Prior to 2017, the US corporate tax rate was 35%, the highest among the world’s industrialized companies, and a competitive disadvantage. Although, due to the structure of our tax code, many companies paid a lower effective rate depending on business conditions. The new US corporate rate of 21% puts the US just below the average for industrialized countries.
Increasing corporate taxes could certainly affect the US economy and the markets. If companies spend more on tax, they show lower profits, and profitability is what drives the market’s growth. However, even a return to the old corporate tax rate needs to be taken in context: the US economy grew under the old tax structure. Furthermore, the total tax burden as a percentage of gross domestic product, at 26%, was still well below the average for the industrialized world which stands at 34%.
Extreme Tax Changes Are Not Likely with the 2020 Election
It is also important to keep in mind that the structure of our democracy makes it difficult for one party to make extreme changes in one direction or the other. Extreme change calls for extreme circumstances, with policy requiring a party to convince the extremists and the vast majority in the middle to go along with it. And even in those circumstances, the party in power always governs with an eye to the next election.
We do have extreme circumstances right now: Covid-19 required a complete shackling of the economy last spring and will likely dominate the headlines until effective vaccines and treatments are in place. This extreme circumstance will force a re-shuffling of priorities, despite campaign rhetoric. The main priority for whichever party ends up in the White House and Senate will be to get the economy back on its feet,. The prescription for a return to growth will not likely include extreme tax changes any time soon regardless of the winner in November.
How the Democrats’ focus on sustainable energy and climate change might impact the markets is likewise difficult to assess. While these initiatives would most likely be a negative for the fossil fuel industry, increased government spending to promote alternative energy sources and other similar initiatives would boost other industries to the point where the net effect on the economy would be neutral or even positive.

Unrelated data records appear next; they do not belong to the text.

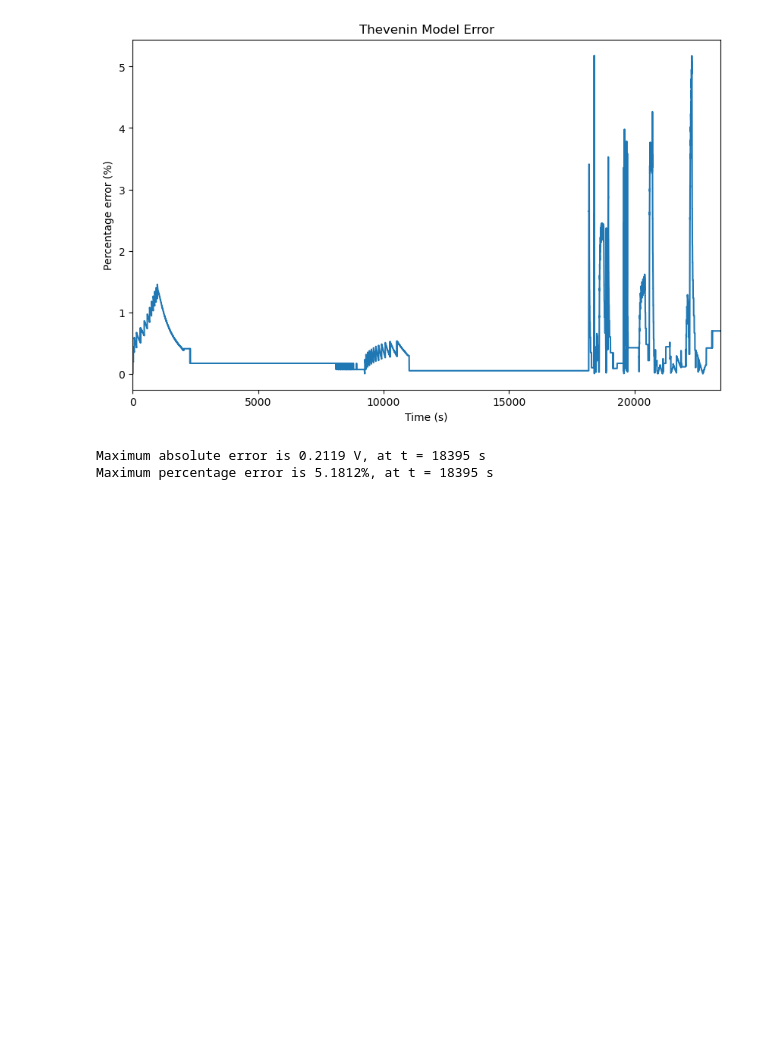
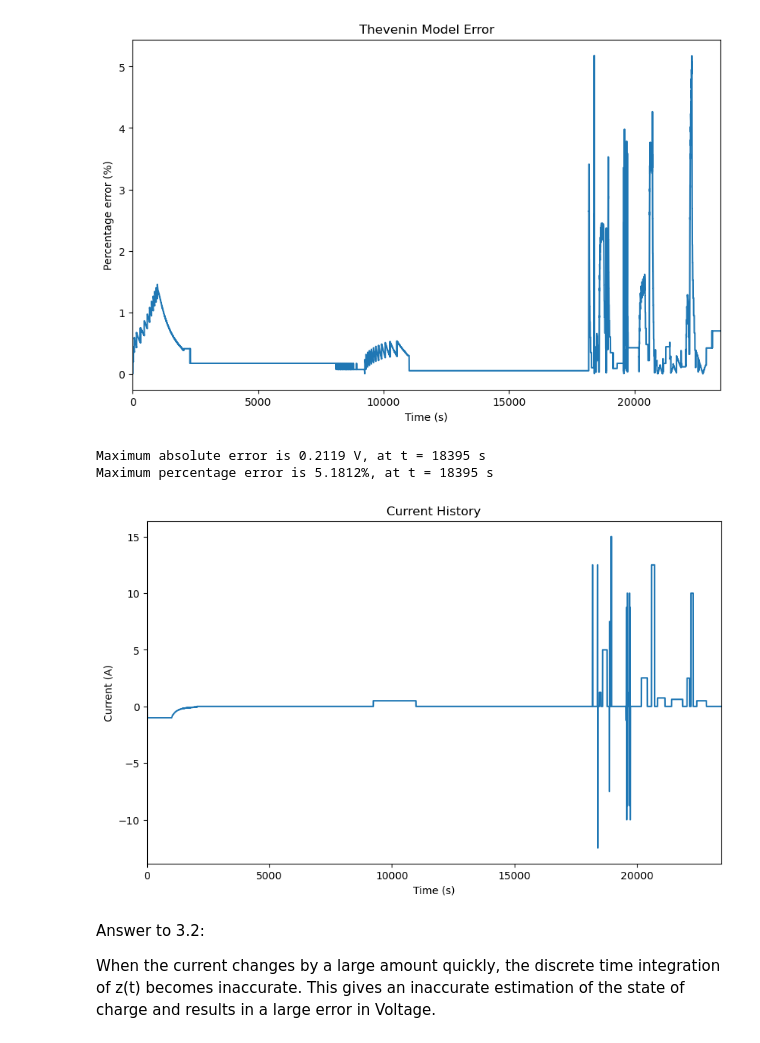
Before and after one commit to sunfanyi/modelling-of-lithium-ion-batteries, a Jupyter notebook: part1.ipynb, the cells around one changed output. Cells and saved outputs as stored; diff of their text form; code cells hidden in the pictures; blank space fills up the shorter version.

Commit message:
Part 1: plot current versus time to explain the relationship between errors and current variation.

```diff
--- a/part1.ipynb
+++ b/part1.ipynb
@@ -113,3 +115,17 @@ print("Maximum percentage error is {:.4f}%, at t = {} s".format(max_err*100, t_m
 # %% [output]
 Maximum absolute error is 0.2119 V, at t = 18395 s
 Maximum percentage error is 5.1812%, at t = 18395 s
+# %%
+_, ax = plt.subplots(figsize=(10, 6))
+ax.plot(t, I)
+ax.set_xlim([0, t[-1]])
+ax.set_xlabel('Time (s)')
+ax.set_ylabel('Current (A)')
+ax.set_title('Current History')
+plt.show()
+# %% [output]
+[figure, added]
+# %% [markdown]
+Answer to 3.2:
+
+When the current changes by a large amount quickly, the discrete time integration of z(t) becomes inaccurate. This gives an inaccurate estimation of the state of charge and results in a large error in Voltage.
```
Also changed, not shown: parts of 2 cells of this notebook.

The winners and losers might change, but a diversified portfolio would not necessarily see a negative impact.
While all of this equates to increased uncertainty, keep in mind our philosophy that the markets are efficient. What that means is that the market’s current level reflects the average opinion of every market participant based on the known news. While there’s been a lot of talk about extreme changes in policy, the market did not move negatively based on news that polls are indicating a solid lead by the Democrats (as I write this, the market has been down over the last three days following two months of solid returns. The factors contributing to that decline appear to be profit-taking more than policy-driven). If the majority of market participants anticipated a regime change would be a negative for the markets we’d expect that selling to begin as the poll numbers solidified.
The Markets and the 20202 Election: Wrap Up
When all is said and done, we cannot predict how the 2020 election will influence the markets. However, if history is any guide, volatility around the election should be short-lived and manageable and the longterm effects of the election’s outcome will be just one of many factors driving the markets.
Trying to time investment strategies around an event such as the 2020 election is not a viable longterm strategy for success. Staying invested, year in and year out is the key to success. Trying to avoid bad days in the market means you’ll probably miss some of the best days as well. As the chart below “Timing the Market” illustrates, moving out of the market after a downturn to wait for better times drastically reduces the outcome. Best to stay put and stick with your strategy.